Exercise instructions: Where a line below includes the word "Walk", copy that line.
══ Entries provided ══
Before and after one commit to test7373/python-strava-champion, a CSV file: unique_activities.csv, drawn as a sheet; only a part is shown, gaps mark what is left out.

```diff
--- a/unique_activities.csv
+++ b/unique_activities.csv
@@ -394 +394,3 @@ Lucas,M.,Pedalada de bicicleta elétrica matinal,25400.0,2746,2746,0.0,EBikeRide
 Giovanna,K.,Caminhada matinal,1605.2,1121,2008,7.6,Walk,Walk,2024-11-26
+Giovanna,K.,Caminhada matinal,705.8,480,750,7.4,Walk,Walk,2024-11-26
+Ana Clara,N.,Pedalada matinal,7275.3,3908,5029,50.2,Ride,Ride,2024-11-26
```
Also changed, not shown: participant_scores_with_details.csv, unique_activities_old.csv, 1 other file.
═══
Answer box:
 Giovanna,K.,Caminhada matinal,1605.2,1121,2008,7.6,Walk,Walk,2024-11-26
+Giovanna,K.,Caminhada matinal,705.8,480,750,7.4,Walk,Walk,2024-11-26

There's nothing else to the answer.